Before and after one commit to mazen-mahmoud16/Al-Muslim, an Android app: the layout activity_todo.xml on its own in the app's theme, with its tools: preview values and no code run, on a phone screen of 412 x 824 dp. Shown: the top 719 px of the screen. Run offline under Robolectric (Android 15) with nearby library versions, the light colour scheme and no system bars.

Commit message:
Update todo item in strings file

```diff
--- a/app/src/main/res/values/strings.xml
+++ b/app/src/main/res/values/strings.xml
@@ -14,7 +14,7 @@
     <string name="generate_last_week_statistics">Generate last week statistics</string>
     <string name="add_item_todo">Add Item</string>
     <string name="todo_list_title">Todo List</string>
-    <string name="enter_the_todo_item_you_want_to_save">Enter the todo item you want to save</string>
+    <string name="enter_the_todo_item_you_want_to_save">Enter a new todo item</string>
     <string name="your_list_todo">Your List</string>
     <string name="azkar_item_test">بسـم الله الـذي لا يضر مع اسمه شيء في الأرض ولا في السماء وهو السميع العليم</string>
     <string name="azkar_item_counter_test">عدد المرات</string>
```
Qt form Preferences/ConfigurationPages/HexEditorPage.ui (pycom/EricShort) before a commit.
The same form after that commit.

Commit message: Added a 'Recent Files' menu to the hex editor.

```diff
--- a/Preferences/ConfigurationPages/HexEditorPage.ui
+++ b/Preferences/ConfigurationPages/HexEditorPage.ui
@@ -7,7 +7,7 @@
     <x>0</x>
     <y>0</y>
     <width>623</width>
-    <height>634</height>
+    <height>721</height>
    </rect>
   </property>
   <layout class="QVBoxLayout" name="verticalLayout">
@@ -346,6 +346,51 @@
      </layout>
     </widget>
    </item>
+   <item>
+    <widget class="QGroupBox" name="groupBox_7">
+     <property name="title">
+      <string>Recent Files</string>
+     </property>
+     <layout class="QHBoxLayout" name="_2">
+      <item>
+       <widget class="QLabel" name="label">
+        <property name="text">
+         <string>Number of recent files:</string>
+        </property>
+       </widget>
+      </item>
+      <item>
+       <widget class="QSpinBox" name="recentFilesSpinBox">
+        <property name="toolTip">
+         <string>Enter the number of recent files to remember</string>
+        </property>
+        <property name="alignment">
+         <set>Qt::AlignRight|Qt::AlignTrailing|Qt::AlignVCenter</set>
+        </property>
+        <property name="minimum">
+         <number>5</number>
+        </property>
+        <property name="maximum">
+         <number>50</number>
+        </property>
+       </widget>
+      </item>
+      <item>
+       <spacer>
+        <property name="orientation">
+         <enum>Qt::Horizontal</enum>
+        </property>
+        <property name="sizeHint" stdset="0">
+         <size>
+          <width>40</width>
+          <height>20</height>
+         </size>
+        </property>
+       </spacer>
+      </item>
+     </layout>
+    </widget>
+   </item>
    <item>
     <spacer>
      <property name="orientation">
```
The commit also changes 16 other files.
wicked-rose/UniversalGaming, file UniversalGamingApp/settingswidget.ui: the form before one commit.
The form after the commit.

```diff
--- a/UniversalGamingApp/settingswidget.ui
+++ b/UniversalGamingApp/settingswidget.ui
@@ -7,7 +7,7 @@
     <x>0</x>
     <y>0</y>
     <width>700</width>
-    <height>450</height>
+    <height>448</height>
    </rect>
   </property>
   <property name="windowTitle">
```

════════════════════

▶ _Required action_: Word for word, give back the data shown above.

▶ _Expected answer_:
Before and after one commit to mazen-mahmoud16/Al-Muslim, an Android app: the layout activity_todo.xml on its own in the app's theme, with its tools: preview values and no code run, on a phone screen of 412 x 824 dp. Shown: the top 719 px of the screen. Run offline under Robolectric (Android 15) with nearby library versions, the light colour scheme and no system bars.

Commit message:
Update todo item in strings file

```diff
--- a/app/src/main/res/values/strings.xml
+++ b/app/src/main/res/values/strings.xml
@@ -14,7 +14,7 @@
     <string name="generate_last_week_statistics">Generate last week statistics</string>
     <string name="add_item_todo">Add Item</string>
     <string name="todo_list_title">Todo List</string>
-    <string name="enter_the_todo_item_you_want_to_save">Enter the todo item you want to save</string>
+    <string name="enter_the_todo_item_you_want_to_save">Enter a new todo item</string>
     <string name="your_list_todo">Your List</string>
     <string name="azkar_item_test">بسـم الله الـذي لا يضر مع اسمه شيء في الأرض ولا في السماء وهو السميع العليم</string>
     <string name="azkar_item_counter_test">عدد المرات</string>
```
Qt form Preferences/ConfigurationPages/HexEditorPage.ui (pycom/EricShort) before a commit.
The same form after that commit.

Commit message: Added a 'Recent Files' menu to the hex editor.

```diff
--- a/Preferences/ConfigurationPages/HexEditorPage.ui
+++ b/Preferences/ConfigurationPages/HexEditorPage.ui
@@ -7,7 +7,7 @@
     <x>0</x>
     <y>0</y>
     <width>623</width>
-    <height>634</height>
+    <height>721</height>
    </rect>
   </property>
   <layout class="QVBoxLayout" name="verticalLayout">
@@ -346,6 +346,51 @@
      </layout>
     </widget>
    </item>
+   <item>
+    <widget class="QGroupBox" name="groupBox_7">
+     <property name="title">
+      <string>Recent Files</string>
+     </property>
+     <layout class="QHBoxLayout" name="_2">
+      <item>
+       <widget class="QLabel" name="label">
+        <property name="text">
+         <string>Number of recent files:</string>
+        </property>
+       </widget>
+      </item>
+      <item>
+       <widget class="QSpinBox" name="recentFilesSpinBox">
+        <property name="toolTip">
+         <string>Enter the number of recent files to remember</string>
+        </property>
+        <property name="alignment">
+         <set>Qt::AlignRight|Qt::AlignTrailing|Qt::AlignVCenter</set>
+        </property>
+        <property name="minimum">
+         <number>5</number>
+        </property>
+        <property name="maximum">
+         <number>50</number>
+        </property>
+       </widget>
+      </item>
+      <item>
+       <spacer>
+        <property name="orientation">
+         <enum>Qt::Horizontal</enum>
+        </property>
+        <property name="sizeHint" stdset="0">
+         <size>
+          <width>40</width>
+          <height>20</height>
+         </size>
+        </property>
+       </spacer>
+      </item>
+     </layout>
+    </widget>
+   </item>
    <item>
     <spacer>
      <property name="orientation">
```
The commit also changes 16 other files.
wicked-rose/UniversalGaming, file UniversalGamingApp/settingswidget.ui: the form before one commit.
The form after the commit.

```diff
--- a/UniversalGamingApp/settingswidget.ui
+++ b/UniversalGamingApp/settingswidget.ui
@@ -7,7 +7,7 @@
     <x>0</x>
     <y>0</y>
     <width>700</width>
-    <height>450</height>
+    <height>448</height>
    </rect>
   </property>
   <property name="windowTitle">
```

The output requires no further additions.